[[ DATASET EXCERPTS open ]]

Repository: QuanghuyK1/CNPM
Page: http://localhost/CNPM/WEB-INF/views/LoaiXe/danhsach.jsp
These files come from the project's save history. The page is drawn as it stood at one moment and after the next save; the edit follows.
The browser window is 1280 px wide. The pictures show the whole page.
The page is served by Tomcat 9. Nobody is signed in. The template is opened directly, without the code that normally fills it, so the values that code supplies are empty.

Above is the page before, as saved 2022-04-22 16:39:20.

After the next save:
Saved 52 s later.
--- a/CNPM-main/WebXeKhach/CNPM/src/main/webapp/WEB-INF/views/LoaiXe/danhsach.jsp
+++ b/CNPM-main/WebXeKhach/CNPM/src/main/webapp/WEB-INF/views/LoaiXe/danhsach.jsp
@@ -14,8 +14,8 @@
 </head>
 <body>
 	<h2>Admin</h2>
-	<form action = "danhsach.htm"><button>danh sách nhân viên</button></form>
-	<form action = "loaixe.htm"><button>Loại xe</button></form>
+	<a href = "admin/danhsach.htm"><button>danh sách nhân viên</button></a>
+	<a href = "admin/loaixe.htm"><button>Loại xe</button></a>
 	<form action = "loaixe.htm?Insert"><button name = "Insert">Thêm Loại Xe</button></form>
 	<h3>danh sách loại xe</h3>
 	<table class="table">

[[ DATASET EXCERPTS closed ]]

WHAT IS EXPECTED =>
Work out how many lines above include the string "action", then give that number alone.

RESULT =>
3